Of sense avenged by sense that wore with time.
The truth could not be more briefly or better put. Every lust of sense is driven, in order to retake the original pleasure, to increase the stimulant, to make it fiercer and more brutal. At last no stimulation awakens the sense, for the stimulation has paralysed it. This is sense avenged by sense. But the man is forced to go on with the sensual effort, as a drunkard is forced to go on drinking, while at the same time no pleasure attends the effort. The sense has worn with time. Justice is done.
But the loss of all pleasure has made him hate happiness, call it vile, and scorn both God and So another Spirit cries:
The crime of sense became
The crime of malice, and is equal blame.
Nevertheless, the man is not wholly lost. Were he absolutely evil, he would have had no feeling, no scorn, no mockery; he could not even see the love and goodness at which he grins. So another Spirit
He had not wholly quenched his power.
A little grain of conscience made him sour.
Then a voice cries, Is there any hope? and the close of the poem is majestic.
To which an answer peal'd from that high land,
Moreover, this poem, with the Ulysses, marks with great clearness what an advance Tennyson had made in his art since 1833. It was plain now that he deserved his audience, and that he was determined to be more and more master of his art. He had laboured at perfecting its powers. Metre is no more a difficulty. The rush of the lines of Locksley Hall is like the incoming of billows on the beach. The thing to be said is always given a poetic turn; there is not a line of prose in the whole book. The subjects are worthy, are human, are at our doors. They are still evolved out of his own consciousness, out of his own life and feeling; but they are moving on to the time when the subjects will come from without, when the thought and feeling of universal man will press on him, and demand that he should express it. Not only the present, but the future is beginning to interest him,
For he sings of what the world will be
THE CLASSICAL AND ROMANTIC POEMS OF 1842 WITH THE LATER CLASSICAL POEMS

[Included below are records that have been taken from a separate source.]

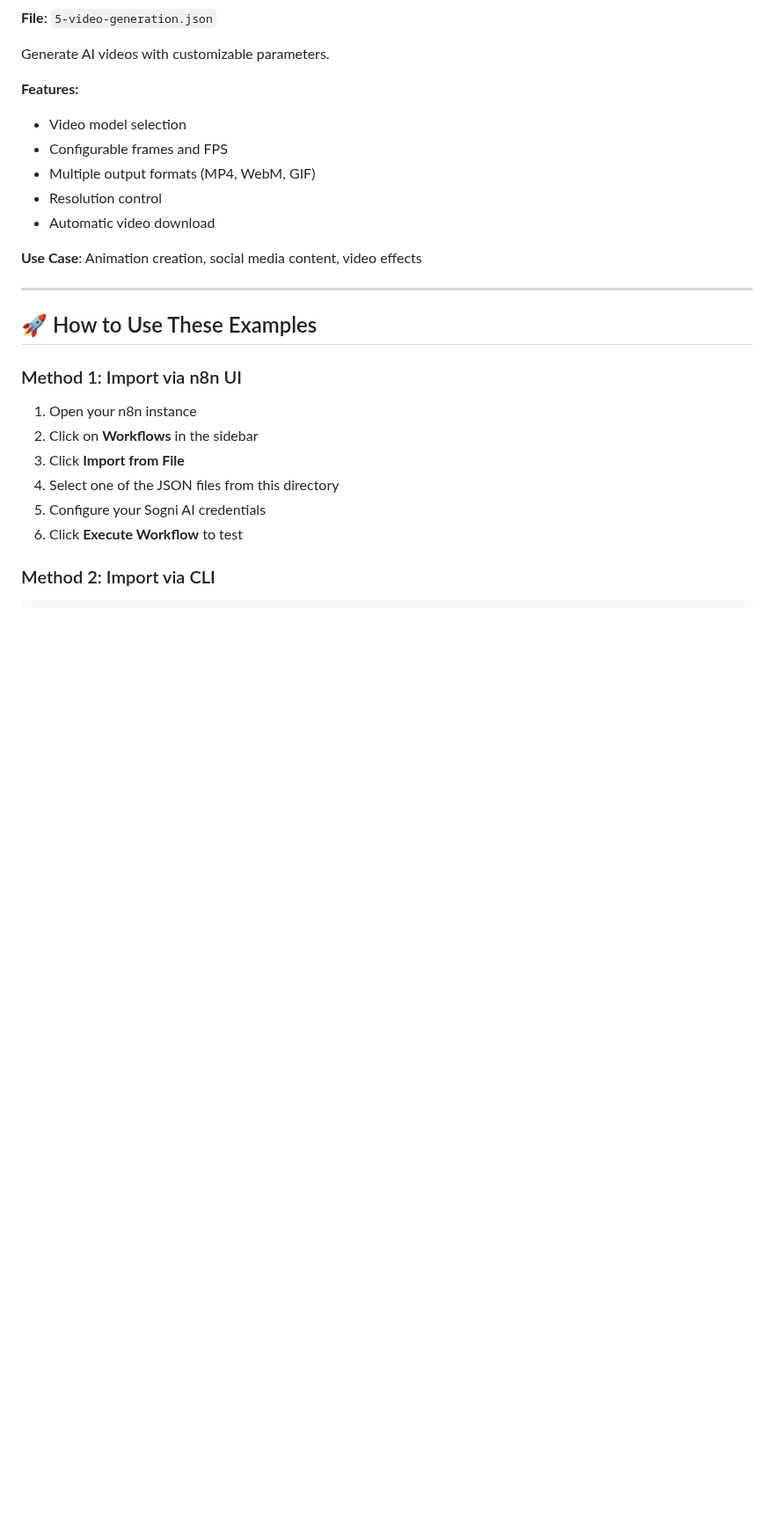
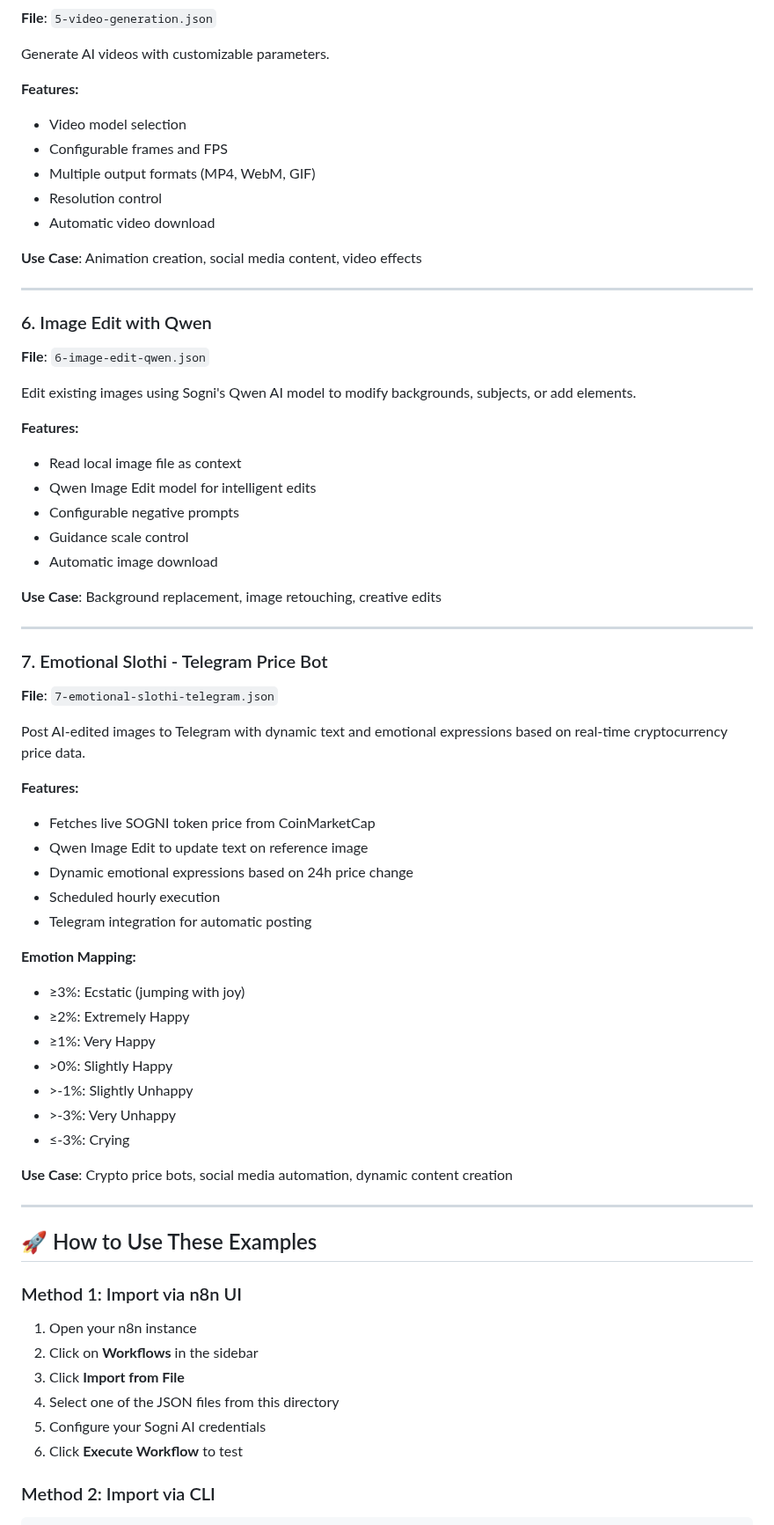
Before and after one commit to Sogni-AI/n8n-nodes-sogni, a Markdown page: examples/README.md, the part around the change. Shown at 88% size. Drawn GitHub-style; blank space fills up the shorter version.

Commit message:
docs: add Live Image Edit demo and update workflow screenshot
- Rename "Image Edit with Qwen" to "Live Image Edit with Qwen"
- Add demo image showing emotional Slothi transformation
- Update main workflow screenshot with Telegram Price Bot example
- Add example 7: Emotional Slothi Telegram workflow

Co-Authored-By: Claude Opus 4.5 <noreply@anthropic.com>

```diff
--- a/examples/README.md
+++ b/examples/README.md
@@ -80,6 +80,47 @@ Generate AI videos with customizable parameters.
 - Automatic video download
 
 **Use Case**: Animation creation, social media content, video effects
+
+---
+
+### 6. Image Edit with Qwen
+**File**: `6-image-edit-qwen.json`
+
+Edit existing images using Sogni's Qwen AI model to modify backgrounds, subjects, or add elements.
+
+**Features:**
+- Read local image file as context
+- Qwen Image Edit model for intelligent edits
+- Configurable negative prompts
+- Guidance scale control
+- Automatic image download
+
+**Use Case**: Background replacement, image retouching, creative edits
+
+---
+
+### 7. Emotional Slothi - Telegram Price Bot
+**File**: `7-emotional-slothi-telegram.json`
+
+Post AI-edited images to Telegram with dynamic text and emotional expressions based on real-time cryptocurrency price data.
+
+**Features:**
+- Fetches live SOGNI token price from CoinMarketCap
+- Qwen Image Edit to update text on reference image
+- Dynamic emotional expressions based on 24h price change
+- Scheduled hourly execution
+- Telegram integration for automatic posting
+
+**Emotion Mapping:**
+- ≥3%: Ecstatic (jumping with joy)
+- ≥2%: Extremely Happy
+- ≥1%: Very Happy
+- \>0%: Slightly Happy
+- \>-1%: Slightly Unhappy
+- \>-3%: Very Unhappy
+- ≤-3%: Crying
+
+**Use Case**: Crypto price bots, social media automation, dynamic content creation
 
 ---
 
```
Also changed, not shown: README.md (+4 -1 lines), img/live-image-edit-demo.jpg (added), img/sogni-n8n-example-workflow.png, 7 other files.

THE classical poems in the volume of 1833 were two, Enone and The Lotos-Eaters. I have kept them for separate treatment, because in 1842, when they reappeared, they were so largely recast, and their landscape so changed, that it would have been unfair to Tennyson to consider them save in the finished form he gave them in 1842. In that year also he added another classical poem to these, the Ulysses. These are the three, and the first thing to think of is their landscape, which is distinct and invented,
I have said that Tennyson, when he worked on natural scenery outside of his own land, was not a good landscapist. Not only had he little sympathy with southern Nature, but he also required to assimilate during long years of companionship the scenery he described, before he could, with his full power, embody it in verse. But the impressions he received in travel were brief. They did not soak into him, and he could not reproduce them well. This, I said, was the case when he painted direct from Nature,